I know the exact day when my future life as a critic was set on its course, because I still have the ticket stub to prove it. It was 5 June 1992 — seat D4 at the 8.15 p.m. screening, to be precise — when I went to the Curzon Phoenix cinema in central London with three schoolfriends to see what would become my all-time favourite film (and, subsequently, book), Merchant Ivory’s Oscar-winning masterpiece Howards End. That perforated ticket stub, a little raggedy around the edges now, sits in pride of place on one of the three cork pinboards I display in rotation on the wall of my bedroom, all of which host a mini patchwork quilt of tickets for plays, films and exhibitions I’ve seen.
For 28 years I have maintained these pinboards carefully, arranging and overlapping the tickets neatly with a series of jauntily coloured drawing pins. For me they represent the most glorious items of home decor, as valuable and evocative as any book, painting or piece of furniture. They are snapshots of a time, a place and a happy memory that I can recall each morning as I sit up in bed and catch sight of them: that musical in Sheffield, that film at my favourite cinema in Rotterdam, that visit to the art gallery in Porto. Yet when I see the ticket for the film Misbehaviour (14 March 2020, 6 p.m. at Picturehouse Central, Piccadilly Circus) I feel anxious: will this be the last item I ever add to my decades-old collection?
It is, I admit, not the gravest consequence of the pandemic, but Covid-19 looks as if it may kill off paper tickets for good. Paper, previously an unexceptionably neutral substance, is now a key public enemy, a potential hotbed of germs and hand-to-hand virus transmission. Venues are desperate not to re-involve their staff and punters in the passing around of bits of paper, and it saves them a fair whack of money on the printing costs too. It looks to be the final triumph of grimly practical mobile-phone ticket downloads and QR codes: technological innovations whose encroaching popularity I have held out against for years. The perfunctory transaction of holding my phone up to an electronic scanner at a venue’s entrance holds no appeal for me whatsoever. After all, I can hardly affix a phone and scanner installation to my bedroom wall, can I?
The demise of physical tickets will prove a small but crucial loss to the entertainment historians of the future. I am constantly drawn to exhibitions that contain treasure-trove displays of old ticket stubs, as these little pieces of paper have so much to tell us about the venues in question, how they saw themselves and, crucially, how they wanted to be seen. Not to mention, of course, the eye-wateringly upwards course of ticket prices over the years.
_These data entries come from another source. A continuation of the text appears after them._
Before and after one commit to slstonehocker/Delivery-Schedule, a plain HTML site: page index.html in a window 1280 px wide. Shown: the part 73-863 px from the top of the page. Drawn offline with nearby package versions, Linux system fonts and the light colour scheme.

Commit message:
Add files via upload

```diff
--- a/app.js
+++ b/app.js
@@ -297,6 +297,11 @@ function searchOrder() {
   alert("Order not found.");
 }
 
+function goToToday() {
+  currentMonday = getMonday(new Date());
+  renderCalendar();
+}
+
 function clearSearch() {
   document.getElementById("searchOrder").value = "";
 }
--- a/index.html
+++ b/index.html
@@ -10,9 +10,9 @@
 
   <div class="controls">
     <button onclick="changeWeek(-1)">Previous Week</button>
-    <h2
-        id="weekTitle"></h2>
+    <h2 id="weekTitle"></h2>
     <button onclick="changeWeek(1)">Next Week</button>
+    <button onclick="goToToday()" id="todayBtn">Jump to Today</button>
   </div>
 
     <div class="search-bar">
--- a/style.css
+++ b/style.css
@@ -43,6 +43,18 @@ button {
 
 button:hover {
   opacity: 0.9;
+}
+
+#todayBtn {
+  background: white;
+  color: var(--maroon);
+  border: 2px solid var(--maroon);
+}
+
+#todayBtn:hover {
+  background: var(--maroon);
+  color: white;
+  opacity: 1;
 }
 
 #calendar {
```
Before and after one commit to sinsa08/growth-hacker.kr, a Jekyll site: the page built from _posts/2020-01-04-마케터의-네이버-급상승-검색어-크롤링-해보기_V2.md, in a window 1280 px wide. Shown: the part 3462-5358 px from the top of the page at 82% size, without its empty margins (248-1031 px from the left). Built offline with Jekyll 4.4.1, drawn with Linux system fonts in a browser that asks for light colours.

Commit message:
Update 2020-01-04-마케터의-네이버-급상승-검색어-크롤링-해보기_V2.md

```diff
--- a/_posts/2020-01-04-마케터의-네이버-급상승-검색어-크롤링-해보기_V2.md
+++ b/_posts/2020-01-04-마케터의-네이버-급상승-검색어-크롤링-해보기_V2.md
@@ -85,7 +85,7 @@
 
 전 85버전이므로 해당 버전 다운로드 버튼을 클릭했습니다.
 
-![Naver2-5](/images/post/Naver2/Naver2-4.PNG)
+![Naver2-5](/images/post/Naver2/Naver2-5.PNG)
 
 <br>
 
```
I look again at my pinboards and notice the heavier, more expensive paper and the intricate embossed detail of the tickets for the stately Royal Opera House and Glyndebourne, compared with the changing array of funky neon colours on the stubs for the innovative Almeida theatre in north London. If one wanted to track the National Theatre’s concerted efforts at self-reinvention over the past couple of decades, my pinboards would be a very good place to start. If one wanted to trace the giddy price inflation of cinema admissions, my pinboards would reveal that Howards End cost £5, whereas entry to Misbehaviour, with a member’s discount, was £14.20.
What to do now? I find myself in a strange sort of ticketing limbo. I have been to two events since culture’s slow reawakening from its corona-induced big sleep and my wallet contains a couple of dog-eared pieces of A4 paper as testament to this fact. Still a mobile-download refusenik, I printed the respective tickets myself at home — but glorious as Jesus Christ Superstar at the Open Air Theatre was, my scrappy low-grade computer paper bears poor witness to its finery. This won’t make it on to the curated pinboard display, and nor will my ticket for an alfresco concert in Chichester, complete with its schoolmarmy reminder to ‘take all your litter home’.
Just before coronavirus struck, I was thinking that my pinboards were looking somewhat overcrowded and that it might be time for one of my painful periodic culls. I’ll hold off now, as it doesn’t seem as though there will be any further tangible keepsakes of good times to replace them in the future.